PROBLEM DETAILS —
Copy out the full listing exactly, omitting any picture it contains.

--- START ---

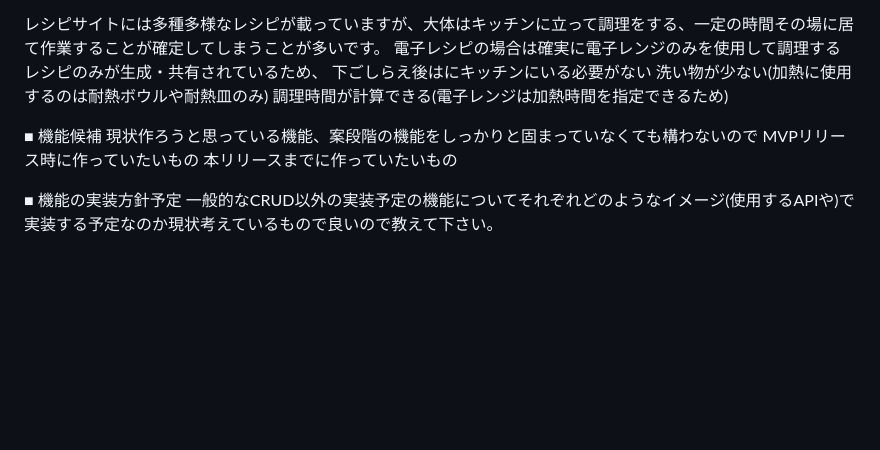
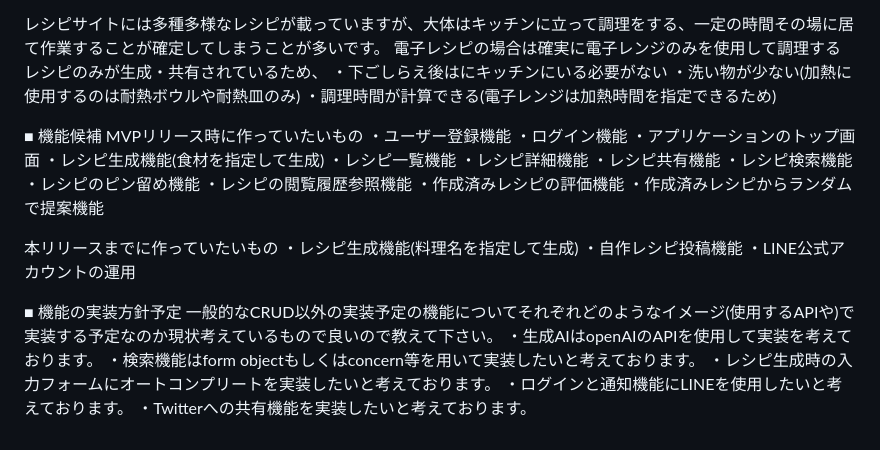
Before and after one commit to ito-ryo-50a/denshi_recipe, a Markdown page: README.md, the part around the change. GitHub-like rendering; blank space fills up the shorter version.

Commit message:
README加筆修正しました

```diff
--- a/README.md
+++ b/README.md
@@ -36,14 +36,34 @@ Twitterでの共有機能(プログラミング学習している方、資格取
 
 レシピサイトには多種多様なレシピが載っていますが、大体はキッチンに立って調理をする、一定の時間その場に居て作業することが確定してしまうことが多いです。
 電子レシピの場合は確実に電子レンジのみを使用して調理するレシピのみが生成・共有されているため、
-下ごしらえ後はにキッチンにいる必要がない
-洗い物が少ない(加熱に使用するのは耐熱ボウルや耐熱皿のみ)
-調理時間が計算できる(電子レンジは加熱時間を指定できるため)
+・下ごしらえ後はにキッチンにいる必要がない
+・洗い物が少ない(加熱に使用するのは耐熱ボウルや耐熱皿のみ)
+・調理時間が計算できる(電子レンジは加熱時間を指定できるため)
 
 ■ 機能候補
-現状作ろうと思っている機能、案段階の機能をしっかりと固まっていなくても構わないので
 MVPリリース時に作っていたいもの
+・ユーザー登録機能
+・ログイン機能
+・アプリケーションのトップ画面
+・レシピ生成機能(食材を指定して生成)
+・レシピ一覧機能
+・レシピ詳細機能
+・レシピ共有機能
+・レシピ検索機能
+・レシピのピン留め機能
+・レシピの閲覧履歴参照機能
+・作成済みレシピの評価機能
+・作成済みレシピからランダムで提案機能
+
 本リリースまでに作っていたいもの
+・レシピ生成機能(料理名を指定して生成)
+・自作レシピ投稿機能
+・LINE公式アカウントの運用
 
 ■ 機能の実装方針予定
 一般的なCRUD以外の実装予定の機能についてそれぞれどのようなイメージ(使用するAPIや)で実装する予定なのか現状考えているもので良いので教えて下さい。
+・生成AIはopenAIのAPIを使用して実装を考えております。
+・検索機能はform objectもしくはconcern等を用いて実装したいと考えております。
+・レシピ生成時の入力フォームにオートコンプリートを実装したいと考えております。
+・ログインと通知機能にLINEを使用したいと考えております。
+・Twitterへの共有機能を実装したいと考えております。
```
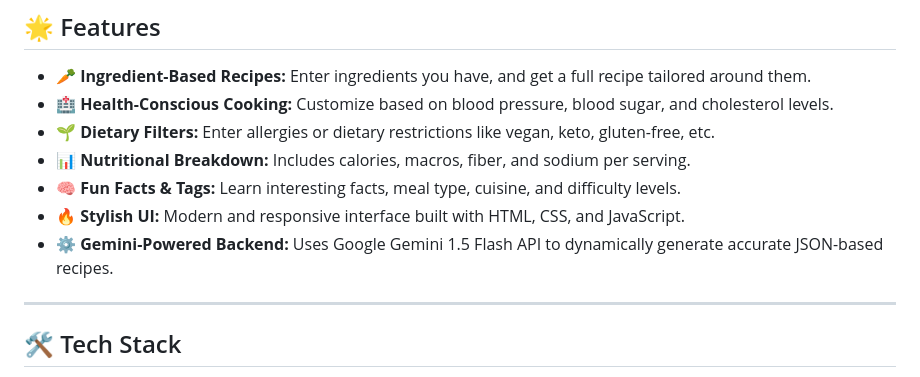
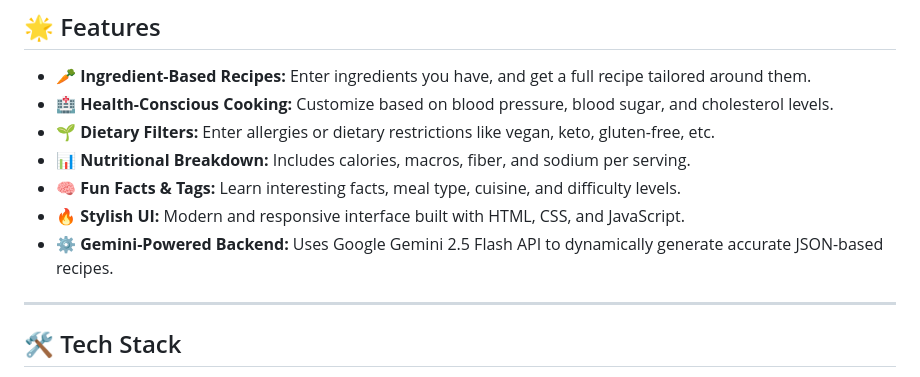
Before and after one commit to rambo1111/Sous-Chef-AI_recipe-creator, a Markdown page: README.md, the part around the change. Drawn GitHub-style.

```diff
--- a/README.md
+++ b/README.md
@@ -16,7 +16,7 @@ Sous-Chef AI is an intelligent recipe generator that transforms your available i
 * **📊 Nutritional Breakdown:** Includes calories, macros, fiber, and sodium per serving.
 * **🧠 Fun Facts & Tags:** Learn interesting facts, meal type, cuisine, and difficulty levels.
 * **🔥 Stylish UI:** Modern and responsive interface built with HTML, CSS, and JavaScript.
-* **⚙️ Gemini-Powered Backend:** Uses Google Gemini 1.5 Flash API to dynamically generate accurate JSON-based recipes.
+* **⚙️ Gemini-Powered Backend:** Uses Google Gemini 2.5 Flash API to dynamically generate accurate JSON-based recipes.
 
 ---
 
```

--- END ---

REPLY TO THE TASK —
Before and after one commit to ito-ryo-50a/denshi_recipe, a Markdown page: README.md, the part around the change. GitHub-like rendering; blank space fills up the shorter version.

Commit message:
README加筆修正しました

```diff
--- a/README.md
+++ b/README.md
@@ -36,14 +36,34 @@ Twitterでの共有機能(プログラミング学習している方、資格取
 
 レシピサイトには多種多様なレシピが載っていますが、大体はキッチンに立って調理をする、一定の時間その場に居て作業することが確定してしまうことが多いです。
 電子レシピの場合は確実に電子レンジのみを使用して調理するレシピのみが生成・共有されているため、
-下ごしらえ後はにキッチンにいる必要がない
-洗い物が少ない(加熱に使用するのは耐熱ボウルや耐熱皿のみ)
-調理時間が計算できる(電子レンジは加熱時間を指定できるため)
+・下ごしらえ後はにキッチンにいる必要がない
+・洗い物が少ない(加熱に使用するのは耐熱ボウルや耐熱皿のみ)
+・調理時間が計算できる(電子レンジは加熱時間を指定できるため)
 
 ■ 機能候補
-現状作ろうと思っている機能、案段階の機能をしっかりと固まっていなくても構わないので
 MVPリリース時に作っていたいもの
+・ユーザー登録機能
+・ログイン機能
+・アプリケーションのトップ画面
+・レシピ生成機能(食材を指定して生成)
+・レシピ一覧機能
+・レシピ詳細機能
+・レシピ共有機能
+・レシピ検索機能
+・レシピのピン留め機能
+・レシピの閲覧履歴参照機能
+・作成済みレシピの評価機能
+・作成済みレシピからランダムで提案機能
+
 本リリースまでに作っていたいもの
+・レシピ生成機能(料理名を指定して生成)
+・自作レシピ投稿機能
+・LINE公式アカウントの運用
 
 ■ 機能の実装方針予定
 一般的なCRUD以外の実装予定の機能についてそれぞれどのようなイメージ(使用するAPIや)で実装する予定なのか現状考えているもので良いので教えて下さい。
+・生成AIはopenAIのAPIを使用して実装を考えております。
+・検索機能はform objectもしくはconcern等を用いて実装したいと考えております。
+・レシピ生成時の入力フォームにオートコンプリートを実装したいと考えております。
+・ログインと通知機能にLINEを使用したいと考えております。
+・Twitterへの共有機能を実装したいと考えております。
```
Before and after one commit to rambo1111/Sous-Chef-AI_recipe-creator, a Markdown page: README.md, the part around the change. Drawn GitHub-style.

```diff
--- a/README.md
+++ b/README.md
@@ -16,7 +16,7 @@ Sous-Chef AI is an intelligent recipe generator that transforms your available i
 * **📊 Nutritional Breakdown:** Includes calories, macros, fiber, and sodium per serving.
 * **🧠 Fun Facts & Tags:** Learn interesting facts, meal type, cuisine, and difficulty levels.
 * **🔥 Stylish UI:** Modern and responsive interface built with HTML, CSS, and JavaScript.
-* **⚙️ Gemini-Powered Backend:** Uses Google Gemini 1.5 Flash API to dynamically generate accurate JSON-based recipes.
+* **⚙️ Gemini-Powered Backend:** Uses Google Gemini 2.5 Flash API to dynamically generate accurate JSON-based recipes.
 
 ---
 
```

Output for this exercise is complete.